      Paul Revere House: The Paul Revere House was the colonial home of American patriot Paul Revere during the time of the American Revolution.

      Mary Baker Eddy Library: The Mary Baker Eddy Library is a research library, museum, and repository for the papers of Mary Baker Eddy, the founder of Christian Science.

      Edward M. Kennedy Institute: The Edward M. Kennedy Institute for the United States Senate is dedicated to educating the public about the important role of the Senate in our government, encouraging participatory democracy, invigorating civil discourse, and inspiring the next generation of citizens and leaders to engage in the civic life of their communities.

      Harvard Art Museums: The Harvard Art Museums bring to light the intrinsic power of art and promote critical looking and thinking for students, faculty, and the public.

      Members Only - 8 Boston Based Private Social Clubs

      Michael Carucci's clients move to Boston from all around the world. As such, we work hard to help acclimate their families to the city in many different ways. One way in which our concierge team assists is in referring incoming families to some of the most elite private social clubs in the city. Such settings offer an opportunity for clients to unwind, create relationships, and network. Here are eight well established private social clubs in Boston.

      The Harvard Club of Boston
      The Back Bay Clubhouse at 374 Commonwealth Ave and The Downtown Clubhouse at One Federal Street

      This club was founded in 1908. It is open to Harvard alums, employees, and their relatives. As well, alums of Yale, MIT, and Fletcher School at Tufts, are offered membership opportunities through reciprocal club agreements.

      The College Club of Boston
      44 Commonwealth Ave.

      The College Club of Boston is the oldest women's college club in the United States.

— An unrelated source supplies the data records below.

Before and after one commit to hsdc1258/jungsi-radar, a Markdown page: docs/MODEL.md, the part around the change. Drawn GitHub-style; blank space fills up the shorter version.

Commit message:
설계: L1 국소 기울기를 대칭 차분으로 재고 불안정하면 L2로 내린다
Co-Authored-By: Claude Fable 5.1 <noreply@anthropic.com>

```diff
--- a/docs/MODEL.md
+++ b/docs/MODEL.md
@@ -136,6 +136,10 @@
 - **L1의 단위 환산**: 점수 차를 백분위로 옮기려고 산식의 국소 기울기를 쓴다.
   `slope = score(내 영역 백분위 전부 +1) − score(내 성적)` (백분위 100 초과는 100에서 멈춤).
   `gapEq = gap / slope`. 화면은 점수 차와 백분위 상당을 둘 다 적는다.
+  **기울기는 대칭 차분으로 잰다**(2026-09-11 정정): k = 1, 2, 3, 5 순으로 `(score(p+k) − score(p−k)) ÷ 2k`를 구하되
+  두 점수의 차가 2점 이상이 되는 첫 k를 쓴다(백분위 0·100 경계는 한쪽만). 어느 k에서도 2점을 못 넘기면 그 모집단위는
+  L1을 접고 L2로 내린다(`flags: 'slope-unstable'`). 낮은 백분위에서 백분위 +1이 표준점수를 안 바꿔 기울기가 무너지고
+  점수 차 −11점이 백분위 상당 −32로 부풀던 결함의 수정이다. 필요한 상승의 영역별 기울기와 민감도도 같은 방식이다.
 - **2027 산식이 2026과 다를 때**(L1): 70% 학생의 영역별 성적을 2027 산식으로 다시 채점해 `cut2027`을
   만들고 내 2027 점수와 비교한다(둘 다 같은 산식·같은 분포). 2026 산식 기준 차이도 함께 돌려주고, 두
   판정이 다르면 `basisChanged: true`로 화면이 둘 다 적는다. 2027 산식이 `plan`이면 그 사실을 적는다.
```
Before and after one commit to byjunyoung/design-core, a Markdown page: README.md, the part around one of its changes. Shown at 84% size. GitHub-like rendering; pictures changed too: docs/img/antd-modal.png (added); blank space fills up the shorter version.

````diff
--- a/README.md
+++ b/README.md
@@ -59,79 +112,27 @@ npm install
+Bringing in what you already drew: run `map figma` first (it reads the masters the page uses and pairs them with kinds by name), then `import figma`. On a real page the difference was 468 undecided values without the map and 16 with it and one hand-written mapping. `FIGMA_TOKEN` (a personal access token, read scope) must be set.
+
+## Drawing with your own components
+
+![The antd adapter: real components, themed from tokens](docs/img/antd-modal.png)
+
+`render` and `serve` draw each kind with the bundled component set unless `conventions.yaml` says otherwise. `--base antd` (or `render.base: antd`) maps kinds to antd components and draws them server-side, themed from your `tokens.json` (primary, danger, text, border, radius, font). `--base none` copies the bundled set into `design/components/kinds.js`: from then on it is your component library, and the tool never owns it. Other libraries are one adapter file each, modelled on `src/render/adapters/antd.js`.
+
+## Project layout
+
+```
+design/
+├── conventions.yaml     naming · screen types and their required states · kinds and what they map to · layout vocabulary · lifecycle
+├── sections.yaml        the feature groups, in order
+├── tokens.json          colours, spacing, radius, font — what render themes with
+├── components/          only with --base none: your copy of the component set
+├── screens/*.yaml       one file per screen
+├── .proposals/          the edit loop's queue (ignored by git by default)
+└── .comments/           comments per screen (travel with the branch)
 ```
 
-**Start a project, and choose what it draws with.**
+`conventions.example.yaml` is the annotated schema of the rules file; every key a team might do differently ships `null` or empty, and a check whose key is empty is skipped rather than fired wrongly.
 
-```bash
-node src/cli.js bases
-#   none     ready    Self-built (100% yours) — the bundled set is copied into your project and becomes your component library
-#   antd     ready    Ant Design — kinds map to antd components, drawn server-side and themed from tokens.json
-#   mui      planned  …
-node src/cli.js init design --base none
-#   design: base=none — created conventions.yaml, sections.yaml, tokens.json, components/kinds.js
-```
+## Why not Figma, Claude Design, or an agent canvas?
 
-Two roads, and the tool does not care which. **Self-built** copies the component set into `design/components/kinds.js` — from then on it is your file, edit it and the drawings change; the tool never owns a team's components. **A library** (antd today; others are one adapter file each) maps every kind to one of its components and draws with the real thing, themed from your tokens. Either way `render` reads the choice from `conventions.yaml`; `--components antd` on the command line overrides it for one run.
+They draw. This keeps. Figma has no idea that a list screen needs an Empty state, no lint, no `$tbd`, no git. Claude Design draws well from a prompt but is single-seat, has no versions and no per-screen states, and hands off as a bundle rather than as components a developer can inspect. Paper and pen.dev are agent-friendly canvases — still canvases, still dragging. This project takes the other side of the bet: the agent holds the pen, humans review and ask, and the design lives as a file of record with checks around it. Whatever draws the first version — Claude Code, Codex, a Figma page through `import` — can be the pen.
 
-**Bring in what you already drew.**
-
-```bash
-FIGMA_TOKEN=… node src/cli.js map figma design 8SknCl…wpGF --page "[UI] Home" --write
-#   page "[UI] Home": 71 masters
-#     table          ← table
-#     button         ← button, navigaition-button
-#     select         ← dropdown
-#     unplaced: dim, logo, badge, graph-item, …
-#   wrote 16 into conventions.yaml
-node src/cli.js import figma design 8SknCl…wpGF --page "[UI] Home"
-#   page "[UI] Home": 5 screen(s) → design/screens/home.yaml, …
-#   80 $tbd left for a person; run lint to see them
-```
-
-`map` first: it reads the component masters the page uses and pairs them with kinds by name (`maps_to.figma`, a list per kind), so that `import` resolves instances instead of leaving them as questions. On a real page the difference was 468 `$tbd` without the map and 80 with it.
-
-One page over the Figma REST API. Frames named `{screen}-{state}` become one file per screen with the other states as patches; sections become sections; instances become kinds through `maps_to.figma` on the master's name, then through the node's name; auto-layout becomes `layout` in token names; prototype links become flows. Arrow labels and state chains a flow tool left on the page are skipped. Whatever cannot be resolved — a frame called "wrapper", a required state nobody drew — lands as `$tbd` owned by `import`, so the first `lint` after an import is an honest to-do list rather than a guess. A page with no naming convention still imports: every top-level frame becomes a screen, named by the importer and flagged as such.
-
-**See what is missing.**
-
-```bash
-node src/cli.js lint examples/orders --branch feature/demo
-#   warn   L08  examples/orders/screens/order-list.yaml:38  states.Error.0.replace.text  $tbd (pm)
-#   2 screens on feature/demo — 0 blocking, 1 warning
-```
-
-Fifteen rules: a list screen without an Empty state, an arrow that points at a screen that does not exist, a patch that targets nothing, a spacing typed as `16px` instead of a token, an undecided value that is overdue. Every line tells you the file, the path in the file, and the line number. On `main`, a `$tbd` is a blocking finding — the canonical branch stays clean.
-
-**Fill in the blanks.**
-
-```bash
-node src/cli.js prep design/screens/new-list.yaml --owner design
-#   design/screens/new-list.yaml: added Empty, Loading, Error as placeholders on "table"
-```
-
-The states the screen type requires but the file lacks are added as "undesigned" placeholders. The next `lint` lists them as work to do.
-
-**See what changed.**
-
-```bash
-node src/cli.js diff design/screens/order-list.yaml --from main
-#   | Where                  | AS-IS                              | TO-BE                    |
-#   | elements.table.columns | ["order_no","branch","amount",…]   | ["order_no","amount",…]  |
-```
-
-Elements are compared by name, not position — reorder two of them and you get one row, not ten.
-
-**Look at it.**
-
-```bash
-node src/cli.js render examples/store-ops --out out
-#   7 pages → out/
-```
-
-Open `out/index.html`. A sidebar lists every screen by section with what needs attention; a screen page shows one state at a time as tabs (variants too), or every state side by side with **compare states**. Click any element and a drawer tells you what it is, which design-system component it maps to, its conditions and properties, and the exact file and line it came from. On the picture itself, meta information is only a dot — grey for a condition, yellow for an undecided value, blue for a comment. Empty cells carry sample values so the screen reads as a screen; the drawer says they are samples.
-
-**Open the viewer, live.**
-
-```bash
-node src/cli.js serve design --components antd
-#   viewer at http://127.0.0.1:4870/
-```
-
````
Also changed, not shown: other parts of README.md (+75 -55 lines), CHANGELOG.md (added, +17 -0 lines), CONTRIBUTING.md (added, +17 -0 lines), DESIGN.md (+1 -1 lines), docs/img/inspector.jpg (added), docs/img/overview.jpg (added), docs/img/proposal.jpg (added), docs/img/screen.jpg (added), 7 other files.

The Club’s Victorian brownstone is also host to a wide variety of events and is available for both member and non-member use. This property also serves as a historic eleven-room bed and breakfast in Boston’s Back Bay.

      University Club of Boston
      40 Trinity Place.

      Founded in 1891, The University Club is a social and athletic club offering fitness, squash, and aquatic facilities, in addition to the social club, business lounge, and dining facilities. 

      The Algonquin Club
      217 Commonwealth Ave.

      This club provides extensive social facilities for its members and guests to whom club privileges have been duly granted, in accordance with the House Rules. Members and their spouses frequently entertain their personal friends, civic, business, professional or committee associates and others by using these facilities for meetings, conferences, luncheons, cocktails, dinner parties, private lectures and entertainment dances and receptions.

      St. Botolph Club
      199 Commonwealth Ave.

      Founded in 1880, this Club continues to serve its founding purpose as a place for those with a love of the arts, sciences and humanities to gather and converse. The club’s foundation gives away approximately $75,000 a year in grants to young New England musicians, painters, poets, and writers.

      Union Club of Boston
      8 Park St.

      The Union Club of Boston was founded in 1863 to bolster support for the Union cause during the critical days of the American Civil War. Early members included prominent Bostonians whose impact is still felt today - Charles Frances Adams, Ralph Waldo Emerson, John Murray Forbes, Oliver Wendell Holmes, and Josiah Quincy. The club continues to bring together men and women who are leaders in their businesses and professions in a downtown Boston setting steeped in tradition, yet fully contemporary.

      Somerset Club
      42 Beacon St.

      The stone wall with security ­detail out front underscores this club’s reputation as one of the more difficult to get into. In fact, the only way to become a member is through invitation or a connection to a current Somerset member.

      Club of Odd Volumes
      77 Mount Vernon St.

      Founded in 1887, The Club of Odd Volumes is a private social club and society of bibliophiles. The club has a substantial library of antiquarian books and an archive of letterpress printing. The collection, only accessible by club members, has about 2,200 titles